Transfer Netaji’s mortal remains to India
Daughter Prof Anita Bose Pfaff appeals to governments of India and Japan
On the 73rd death anniversary of Netaji Subhas Chandra Bose, Professor Anita Bose Pfaff, Netaji’s only child, said, “On this, the 73rd anniversary of my father’s passing, I renew my appeal to the Governments of India and Japan to facilitate a transfer of his mortal remains from Japan to India for a final disposal. It was my father’s ambition to return to a free India. This was unfortunately not fulfilled. Therefore, it would be appropriate if at least his remains touched the soil of Independent India. My father was a devout Hindu.

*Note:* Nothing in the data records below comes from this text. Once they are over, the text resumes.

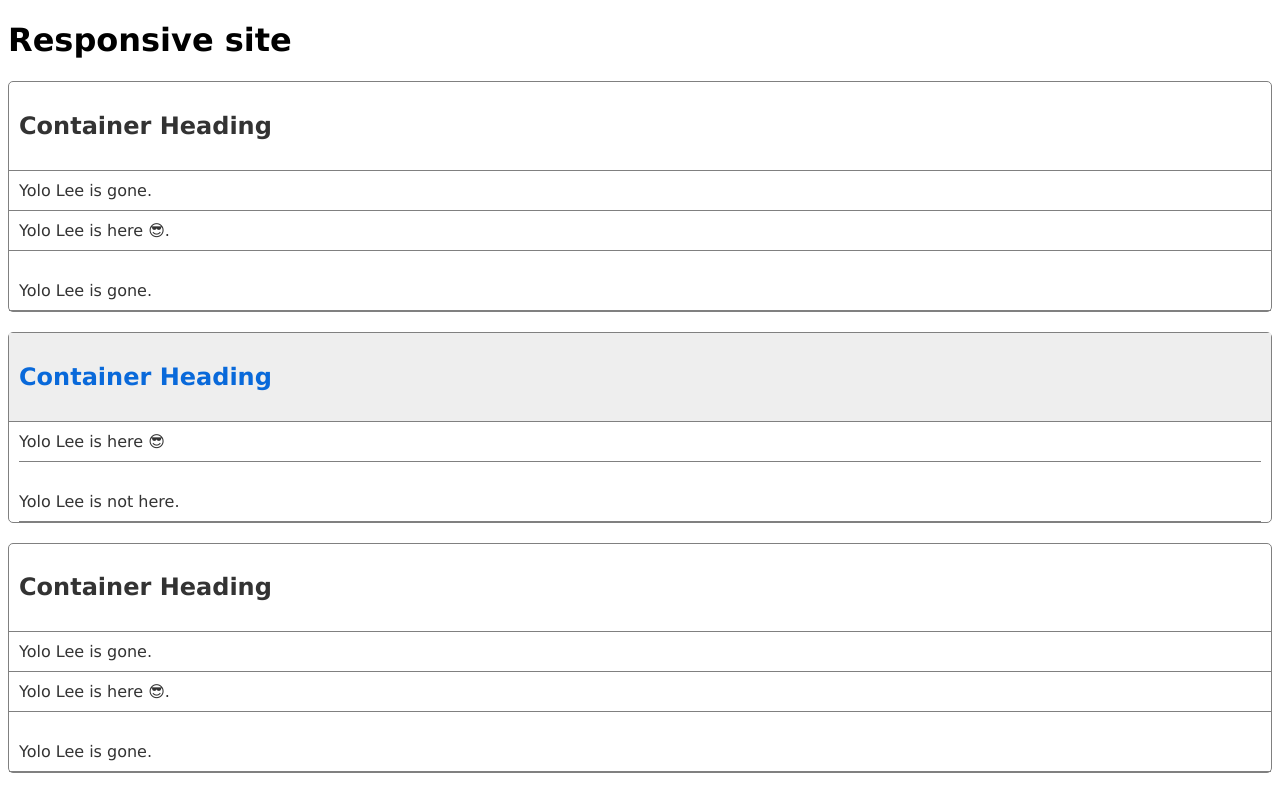
Repository: HyunJunggggg/MDIA2109
Page: inclass/week6/index.html
An editor plug-in stored every save of this project. The page is shown before and after the next save, followed by the edit.
The browser window is 1280 px wide. The pictures show the whole page.

Above is the page before, as saved 2025-02-13 14:58:20.

After the next save:
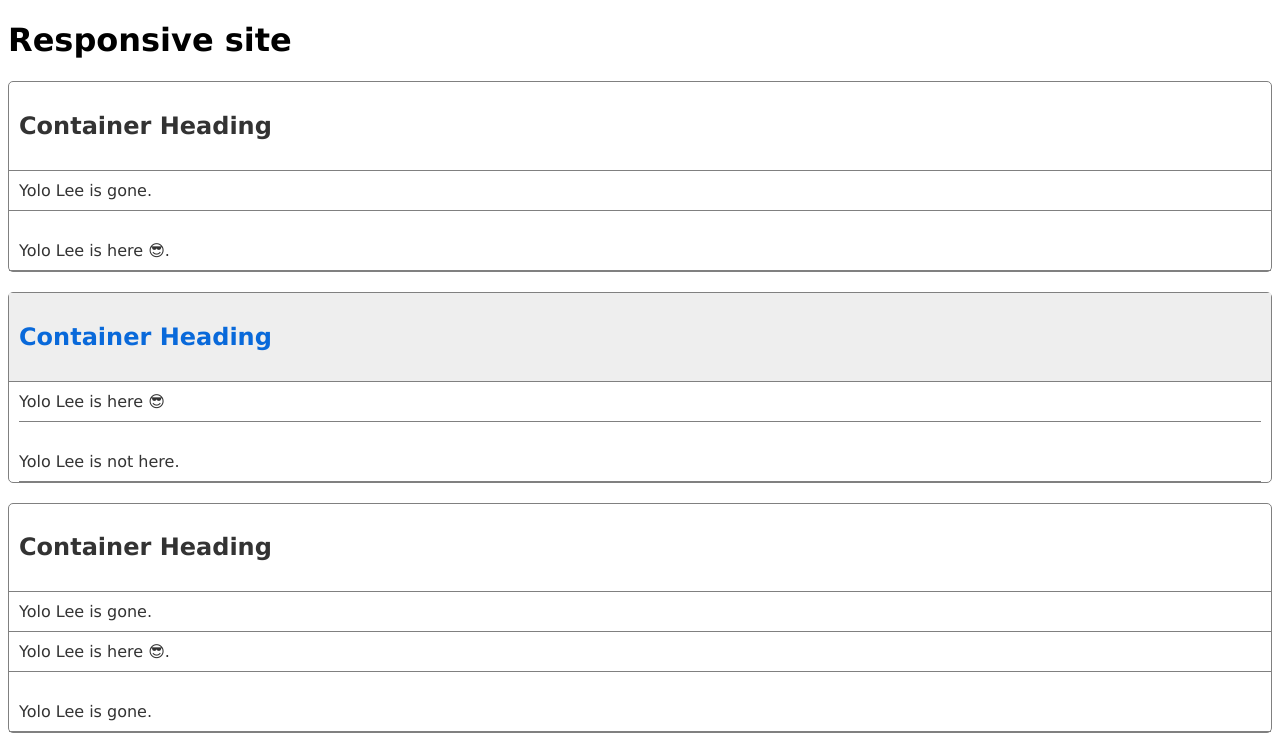
Saved 8 s later.
--- a/inclass/week6/index.html
+++ b/inclass/week6/index.html
@@ -18,9 +18,6 @@
     </div>
     <div class="container__content">
       Yolo Lee is here 😎.
-    </div>
-    <div class="container__content">
-      Yolo Lee is gone.
     </div>
   </section>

Thus, it is perhaps befitting as per custom to immerse at least part of his remains in the river Ganga.”
She added, “The documents giving evidence on how my father tragically perished after a plane crash in Taipei and the transportation of his remains to Tokyo have been published recently in Ashis Ray’s book.”
In her foreword to the book, Laid to Rest: The Controversy over Subhas Chandra Bose’s Death by Ashis Ray, Prof Pfaff wrote the documents contained in the book “agree on the major facts regarding the plane crash and the consequent death of Netaji”. She went on to record that “the only consistent story about Netaji’s demise remains his death in a plane crash on 18 August 1945”.
This book, published by Roli Books, is the most comprehensive compilation of hard evidence ever presented on the still hotly-debated demise of one of the heroes of the Indian freedom movement. It pieces together a plethora of first-hand, eye-witness accounts on the plane crash at Taipei that killed Subhas Chandra Bose, his end in a Japanese military hospital, his cremation and the transfer of his ashes to Japan, where they remain till date. It chronicles and collates 11 credible probes into Netaji’s death and their conclusions.
In a veritable tour de force, the book presents irrefutable, overwhelming testimonies from survivors of the crash, people who were at Bose’s bedside when he passed away, attendees at the cremation and couriers of the mortal remains to Tokyo and ultimately to its Renkoji temple. Indian, Japanese and Taiwanese nationals unite to provide an unimpeachable and unanimous verdict. The publication decimates every conspiracy theory; and takes successive Indian governments to task for ignoring the plaintive cry of Bose’s Austrian widow and economist daughter to apply closure to a needless and never-ending controversy.